**Task item**: Show all lines of the entries in which the word "against" is found.

[Opening Data for review section]

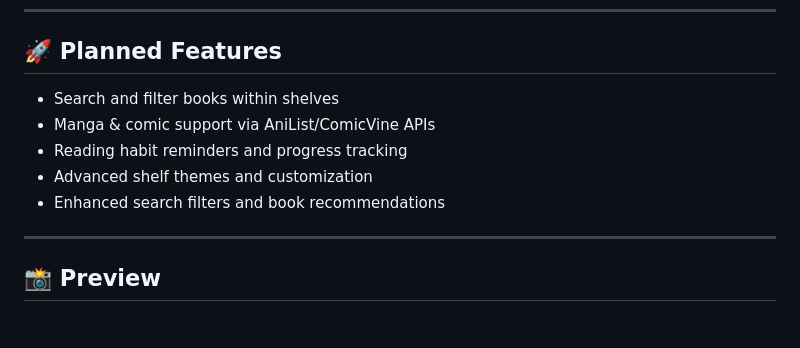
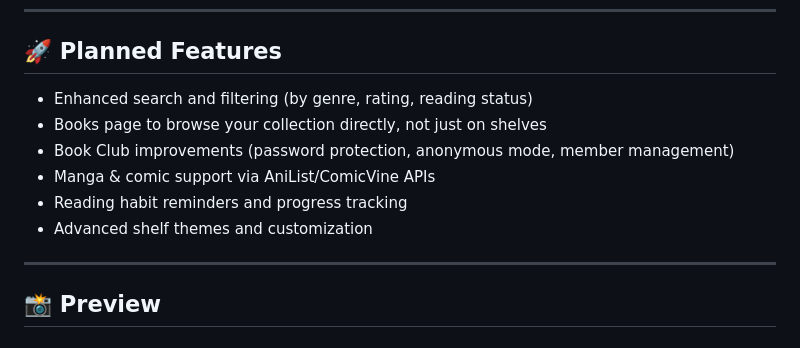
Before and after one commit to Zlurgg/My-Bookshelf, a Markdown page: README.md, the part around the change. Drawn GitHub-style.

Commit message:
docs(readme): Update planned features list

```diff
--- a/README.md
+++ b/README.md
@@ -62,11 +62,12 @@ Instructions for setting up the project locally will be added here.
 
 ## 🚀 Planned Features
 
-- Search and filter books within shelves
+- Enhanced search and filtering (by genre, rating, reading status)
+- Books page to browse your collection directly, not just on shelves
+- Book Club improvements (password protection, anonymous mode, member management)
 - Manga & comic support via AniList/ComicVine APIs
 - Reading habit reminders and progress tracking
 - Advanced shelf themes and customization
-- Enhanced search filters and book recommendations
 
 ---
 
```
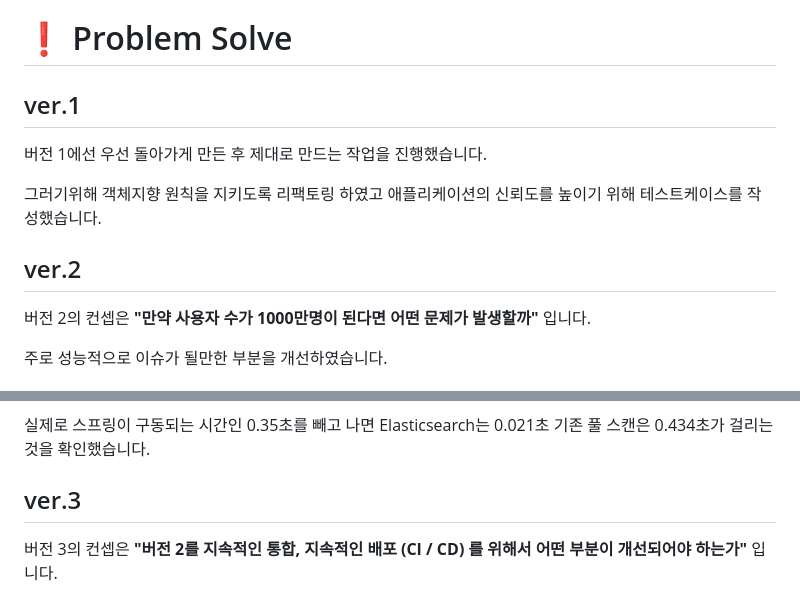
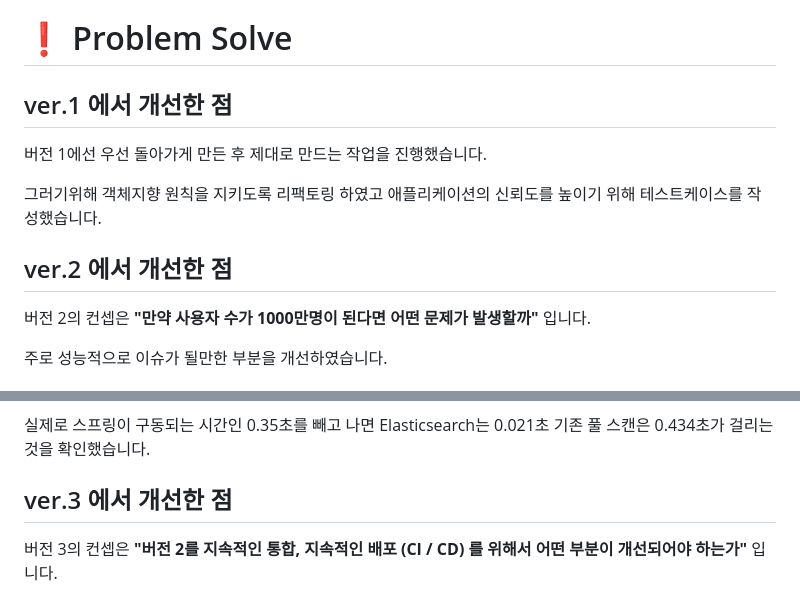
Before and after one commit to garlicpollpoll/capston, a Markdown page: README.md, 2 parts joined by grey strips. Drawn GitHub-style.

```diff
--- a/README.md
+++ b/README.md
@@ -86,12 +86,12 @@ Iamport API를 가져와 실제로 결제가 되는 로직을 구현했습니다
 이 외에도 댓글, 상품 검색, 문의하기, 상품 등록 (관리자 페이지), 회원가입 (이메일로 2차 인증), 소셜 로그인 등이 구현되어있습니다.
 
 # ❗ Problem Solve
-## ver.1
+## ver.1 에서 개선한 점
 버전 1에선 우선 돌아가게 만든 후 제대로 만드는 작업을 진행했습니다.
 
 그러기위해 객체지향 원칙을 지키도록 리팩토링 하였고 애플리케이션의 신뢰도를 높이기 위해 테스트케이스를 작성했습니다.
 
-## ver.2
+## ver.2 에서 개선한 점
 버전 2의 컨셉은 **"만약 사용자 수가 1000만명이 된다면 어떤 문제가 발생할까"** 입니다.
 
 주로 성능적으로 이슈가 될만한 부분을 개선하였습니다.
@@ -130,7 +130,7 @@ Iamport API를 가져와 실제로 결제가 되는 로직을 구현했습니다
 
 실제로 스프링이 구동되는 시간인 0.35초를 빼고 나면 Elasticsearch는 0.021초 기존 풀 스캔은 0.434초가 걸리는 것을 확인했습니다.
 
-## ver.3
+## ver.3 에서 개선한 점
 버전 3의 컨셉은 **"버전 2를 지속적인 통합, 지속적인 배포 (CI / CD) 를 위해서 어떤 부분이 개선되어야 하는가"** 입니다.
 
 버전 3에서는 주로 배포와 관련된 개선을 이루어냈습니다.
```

[Closing Data for review section]
[Opening Data for review section]

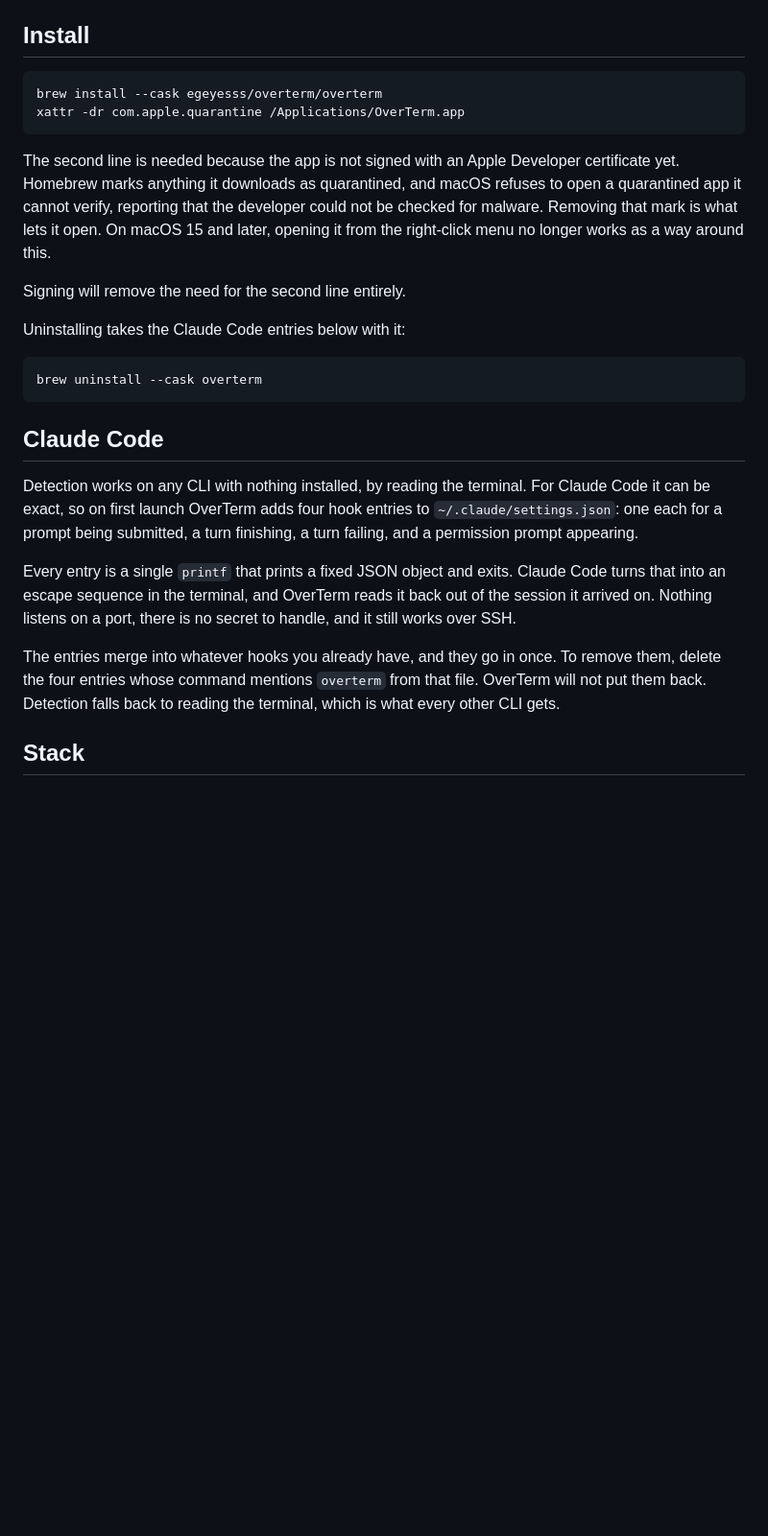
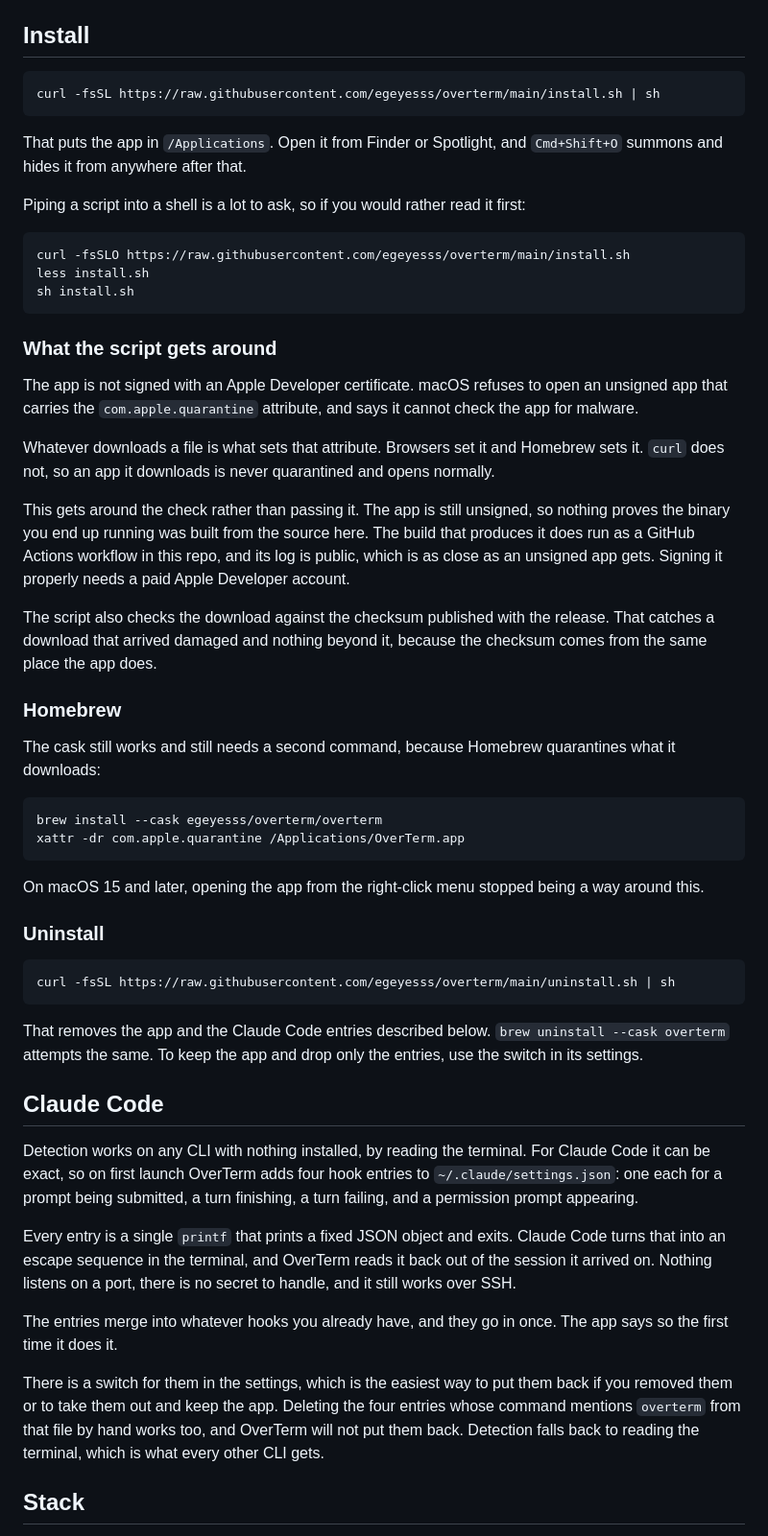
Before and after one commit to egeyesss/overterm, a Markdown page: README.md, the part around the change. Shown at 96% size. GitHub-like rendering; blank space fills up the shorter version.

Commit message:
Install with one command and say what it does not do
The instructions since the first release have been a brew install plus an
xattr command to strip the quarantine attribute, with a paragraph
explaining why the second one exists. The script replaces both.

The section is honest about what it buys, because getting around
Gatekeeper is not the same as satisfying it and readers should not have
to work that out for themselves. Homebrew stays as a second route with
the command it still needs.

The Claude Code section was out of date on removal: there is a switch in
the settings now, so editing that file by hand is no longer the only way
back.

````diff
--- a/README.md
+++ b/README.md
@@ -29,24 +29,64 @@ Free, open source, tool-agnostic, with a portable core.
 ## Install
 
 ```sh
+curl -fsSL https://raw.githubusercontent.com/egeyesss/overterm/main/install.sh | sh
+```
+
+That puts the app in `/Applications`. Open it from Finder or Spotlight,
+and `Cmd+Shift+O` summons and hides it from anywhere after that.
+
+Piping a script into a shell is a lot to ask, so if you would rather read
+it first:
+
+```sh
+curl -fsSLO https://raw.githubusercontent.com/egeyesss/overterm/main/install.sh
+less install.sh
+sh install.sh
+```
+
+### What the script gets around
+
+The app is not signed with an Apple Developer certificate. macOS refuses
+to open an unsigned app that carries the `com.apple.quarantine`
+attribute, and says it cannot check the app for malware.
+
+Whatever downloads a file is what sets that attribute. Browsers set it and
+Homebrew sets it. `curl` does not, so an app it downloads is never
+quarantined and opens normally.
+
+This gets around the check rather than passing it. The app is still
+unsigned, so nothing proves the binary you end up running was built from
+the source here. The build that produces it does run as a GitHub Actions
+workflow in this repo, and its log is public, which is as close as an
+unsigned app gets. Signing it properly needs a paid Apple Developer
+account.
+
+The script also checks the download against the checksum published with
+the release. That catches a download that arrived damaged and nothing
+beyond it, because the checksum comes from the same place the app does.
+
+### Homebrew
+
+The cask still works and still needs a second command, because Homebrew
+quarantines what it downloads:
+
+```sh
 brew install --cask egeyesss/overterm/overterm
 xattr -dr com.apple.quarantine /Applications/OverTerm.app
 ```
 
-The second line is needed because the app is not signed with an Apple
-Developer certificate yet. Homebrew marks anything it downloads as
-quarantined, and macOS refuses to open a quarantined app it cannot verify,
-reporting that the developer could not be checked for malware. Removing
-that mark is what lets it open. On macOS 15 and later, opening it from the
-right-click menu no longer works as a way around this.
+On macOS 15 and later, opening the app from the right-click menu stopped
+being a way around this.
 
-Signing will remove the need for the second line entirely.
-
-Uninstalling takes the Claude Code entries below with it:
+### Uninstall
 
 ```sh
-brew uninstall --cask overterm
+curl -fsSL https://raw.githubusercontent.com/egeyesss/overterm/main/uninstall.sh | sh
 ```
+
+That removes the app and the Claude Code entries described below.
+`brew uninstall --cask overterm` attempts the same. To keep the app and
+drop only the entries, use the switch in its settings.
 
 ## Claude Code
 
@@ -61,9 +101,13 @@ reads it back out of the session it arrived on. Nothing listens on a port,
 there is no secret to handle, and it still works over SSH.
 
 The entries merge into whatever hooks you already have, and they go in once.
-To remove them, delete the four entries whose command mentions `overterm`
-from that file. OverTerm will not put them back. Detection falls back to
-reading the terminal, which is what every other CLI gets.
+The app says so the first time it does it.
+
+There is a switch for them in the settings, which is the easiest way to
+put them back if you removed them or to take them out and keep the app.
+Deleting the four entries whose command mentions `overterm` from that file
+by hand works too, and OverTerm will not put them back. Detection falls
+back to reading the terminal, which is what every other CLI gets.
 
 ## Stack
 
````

[Closing Data for review section]
[Opening Data for review section]

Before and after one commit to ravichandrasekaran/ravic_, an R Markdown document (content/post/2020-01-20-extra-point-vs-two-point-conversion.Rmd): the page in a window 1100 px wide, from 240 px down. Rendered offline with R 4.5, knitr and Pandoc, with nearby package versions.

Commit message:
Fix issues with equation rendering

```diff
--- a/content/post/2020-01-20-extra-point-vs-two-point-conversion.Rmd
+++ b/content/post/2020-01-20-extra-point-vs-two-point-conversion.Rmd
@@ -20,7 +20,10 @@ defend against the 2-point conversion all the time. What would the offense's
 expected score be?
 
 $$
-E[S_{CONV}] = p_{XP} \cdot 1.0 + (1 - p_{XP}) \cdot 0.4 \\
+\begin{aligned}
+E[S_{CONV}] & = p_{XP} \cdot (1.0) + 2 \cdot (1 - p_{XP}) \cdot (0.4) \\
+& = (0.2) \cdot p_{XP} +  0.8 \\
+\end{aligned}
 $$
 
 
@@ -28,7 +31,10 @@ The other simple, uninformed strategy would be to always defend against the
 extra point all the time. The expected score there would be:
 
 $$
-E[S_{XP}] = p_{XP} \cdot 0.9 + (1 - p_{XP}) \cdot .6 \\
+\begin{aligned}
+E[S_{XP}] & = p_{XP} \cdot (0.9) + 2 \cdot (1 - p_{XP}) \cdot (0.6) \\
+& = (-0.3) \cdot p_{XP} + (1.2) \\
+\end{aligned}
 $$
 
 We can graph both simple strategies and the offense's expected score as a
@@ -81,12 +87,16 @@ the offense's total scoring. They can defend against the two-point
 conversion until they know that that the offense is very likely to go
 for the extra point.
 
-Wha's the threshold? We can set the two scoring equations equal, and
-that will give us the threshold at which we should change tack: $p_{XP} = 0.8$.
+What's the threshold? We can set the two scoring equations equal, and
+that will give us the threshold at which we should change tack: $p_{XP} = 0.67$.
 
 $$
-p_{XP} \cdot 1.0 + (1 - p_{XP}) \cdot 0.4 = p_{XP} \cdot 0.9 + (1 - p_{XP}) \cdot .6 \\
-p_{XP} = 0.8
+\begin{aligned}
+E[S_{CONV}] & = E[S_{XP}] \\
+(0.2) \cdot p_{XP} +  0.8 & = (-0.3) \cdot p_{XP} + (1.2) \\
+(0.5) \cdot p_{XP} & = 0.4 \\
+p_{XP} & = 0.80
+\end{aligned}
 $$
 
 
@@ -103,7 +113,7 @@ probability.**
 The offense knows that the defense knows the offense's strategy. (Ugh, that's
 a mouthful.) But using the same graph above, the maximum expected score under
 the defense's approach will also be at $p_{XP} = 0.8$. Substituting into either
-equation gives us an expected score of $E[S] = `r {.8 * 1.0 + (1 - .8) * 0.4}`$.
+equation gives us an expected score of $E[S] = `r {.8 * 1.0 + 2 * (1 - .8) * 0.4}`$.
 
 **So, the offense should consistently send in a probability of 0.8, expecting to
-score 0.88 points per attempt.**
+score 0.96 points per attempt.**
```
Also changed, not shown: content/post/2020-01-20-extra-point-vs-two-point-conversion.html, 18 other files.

[Closing Data for review section]

**Response**:
+The script also checks the download against the checksum published with
@@ -20,7 +20,10 @@ defend against the 2-point conversion all the time. What would the offense's
@@ -28,7 +31,10 @@ The other simple, uninformed strategy would be to always defend against the
@@ -81,12 +87,16 @@ the offense's total scoring. They can defend against the two-point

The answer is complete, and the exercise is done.